The judgment overturned the court of appeal on a second crucial question as well, finding, contrary to the split appeal court, that there was a ‘good, arguable’ case to be made on the question of Shell’s liability for the systemic pollution of the communities, another finding that will lift the spirits of the Nigerian communities and their lawyers.
Shell calls the decision ‘disappointing’. It says most oil spills can be attributed to local sabotage and argued that the dispute should be heard in the Nigerian courts as the judges there have a ‘better understanding’ of the local situation.
Leigh Day, the legal firm representing the affected Nigerian community, pointed out that Shell did not dispute key elements, namely that the communities were severely polluted by Shell’s oil and that Shell had not yet carried out an adequate clean up of the pollution. Instead, Shell had argued that the Shell parent company ‘could not be legally responsible for the harm the communities had suffered and so the cases should not be heard in England.’
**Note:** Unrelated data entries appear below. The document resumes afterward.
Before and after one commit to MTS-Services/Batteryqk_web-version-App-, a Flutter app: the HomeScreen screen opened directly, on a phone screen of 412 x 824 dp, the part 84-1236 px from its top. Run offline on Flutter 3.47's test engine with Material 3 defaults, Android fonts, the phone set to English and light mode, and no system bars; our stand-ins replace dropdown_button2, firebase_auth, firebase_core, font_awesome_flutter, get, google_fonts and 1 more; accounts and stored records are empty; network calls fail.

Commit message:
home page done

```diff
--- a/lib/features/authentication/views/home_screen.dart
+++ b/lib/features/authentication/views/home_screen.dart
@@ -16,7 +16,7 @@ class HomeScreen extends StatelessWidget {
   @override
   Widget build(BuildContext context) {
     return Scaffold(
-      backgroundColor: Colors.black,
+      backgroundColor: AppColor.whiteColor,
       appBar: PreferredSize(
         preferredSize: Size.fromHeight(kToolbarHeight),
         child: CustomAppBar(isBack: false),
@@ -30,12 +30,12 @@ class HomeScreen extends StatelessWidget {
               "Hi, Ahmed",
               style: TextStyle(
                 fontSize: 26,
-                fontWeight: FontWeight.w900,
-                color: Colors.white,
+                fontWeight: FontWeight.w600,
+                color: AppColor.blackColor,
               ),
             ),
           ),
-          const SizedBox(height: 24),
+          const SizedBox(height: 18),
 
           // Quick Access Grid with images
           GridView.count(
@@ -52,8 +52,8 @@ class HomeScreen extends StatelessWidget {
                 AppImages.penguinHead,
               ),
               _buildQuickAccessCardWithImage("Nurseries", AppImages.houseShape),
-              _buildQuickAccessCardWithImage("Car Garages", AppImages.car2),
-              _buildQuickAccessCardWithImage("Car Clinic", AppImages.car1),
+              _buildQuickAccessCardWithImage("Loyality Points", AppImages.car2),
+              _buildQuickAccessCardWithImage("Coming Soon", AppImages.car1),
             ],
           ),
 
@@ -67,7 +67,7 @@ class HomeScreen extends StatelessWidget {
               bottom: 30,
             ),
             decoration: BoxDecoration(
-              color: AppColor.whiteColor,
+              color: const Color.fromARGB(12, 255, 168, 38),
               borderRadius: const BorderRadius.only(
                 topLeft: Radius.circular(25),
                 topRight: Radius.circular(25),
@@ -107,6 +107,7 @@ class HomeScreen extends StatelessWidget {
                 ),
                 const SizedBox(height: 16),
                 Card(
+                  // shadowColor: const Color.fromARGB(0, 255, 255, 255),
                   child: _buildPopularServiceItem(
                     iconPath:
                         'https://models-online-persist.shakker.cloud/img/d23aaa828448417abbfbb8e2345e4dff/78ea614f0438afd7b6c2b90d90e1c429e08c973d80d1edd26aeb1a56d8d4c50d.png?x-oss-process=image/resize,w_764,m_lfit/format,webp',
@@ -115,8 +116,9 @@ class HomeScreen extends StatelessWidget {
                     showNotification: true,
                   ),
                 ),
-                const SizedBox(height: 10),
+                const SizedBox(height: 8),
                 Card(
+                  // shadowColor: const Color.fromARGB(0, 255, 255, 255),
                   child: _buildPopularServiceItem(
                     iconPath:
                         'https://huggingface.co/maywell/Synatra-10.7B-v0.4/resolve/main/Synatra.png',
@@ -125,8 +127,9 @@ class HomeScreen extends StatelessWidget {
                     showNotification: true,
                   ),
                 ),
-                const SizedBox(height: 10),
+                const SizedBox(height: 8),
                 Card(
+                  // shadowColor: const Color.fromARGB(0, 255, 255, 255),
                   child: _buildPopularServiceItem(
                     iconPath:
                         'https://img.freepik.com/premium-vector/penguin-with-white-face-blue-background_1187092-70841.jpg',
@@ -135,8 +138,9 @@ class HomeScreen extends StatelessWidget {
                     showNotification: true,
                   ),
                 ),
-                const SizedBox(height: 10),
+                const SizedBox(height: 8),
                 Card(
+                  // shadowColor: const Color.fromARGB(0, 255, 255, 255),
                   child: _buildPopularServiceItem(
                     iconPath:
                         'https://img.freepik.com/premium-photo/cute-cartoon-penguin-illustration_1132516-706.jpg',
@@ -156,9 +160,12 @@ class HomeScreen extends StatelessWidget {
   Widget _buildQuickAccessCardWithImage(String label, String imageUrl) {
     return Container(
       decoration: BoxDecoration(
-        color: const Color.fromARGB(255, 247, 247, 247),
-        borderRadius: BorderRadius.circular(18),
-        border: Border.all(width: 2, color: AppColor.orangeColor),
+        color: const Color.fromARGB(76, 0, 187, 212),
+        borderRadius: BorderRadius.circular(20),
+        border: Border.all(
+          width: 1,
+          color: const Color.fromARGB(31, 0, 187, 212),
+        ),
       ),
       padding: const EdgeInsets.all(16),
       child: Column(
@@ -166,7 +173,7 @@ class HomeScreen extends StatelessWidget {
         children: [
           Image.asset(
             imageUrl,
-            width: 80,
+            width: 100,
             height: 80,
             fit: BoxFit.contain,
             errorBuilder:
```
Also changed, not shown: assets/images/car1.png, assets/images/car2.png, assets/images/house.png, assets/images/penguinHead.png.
Daniel Leader, a partner at Leigh Day, said that there was now some ‘real hope’ that Shell will finally take action. However, he described the outcome as having broader consequences. ‘It represents a watershed moment in the accountability of multinational companies. Increasingly, impoverished communities are seeking to hold powerful corporate actors to account and this judgment will significantly increase their ability to do so.’
Among others to comment on the decision was the International Commission of Jurists which jointly intervened in the matter before the supreme court, along with the Corporate Responsibility Coalition UK (Core). They predicted that the decision would impact on similar matters in the future and said the message to multinationals like Shell was clear: ‘You have a duty of care and you will be held to account for human rights abuses and environmental damage caused by subsidiaries you control.’
Amnesty International’s global issues programme director, Mark Dummett, commented, ‘This … could spell the end of a long chapter of impunity for Shell, and for other multinationals who commit human rights abuses overseas. Until now, Shell has managed to avoid cleaning up or paying compensation by maintaining that it is not responsible for the actions of its Nigerian subsidiary – which it owns in full. [This ruling] has shaken the foundations of a business model based on shirking responsibility.’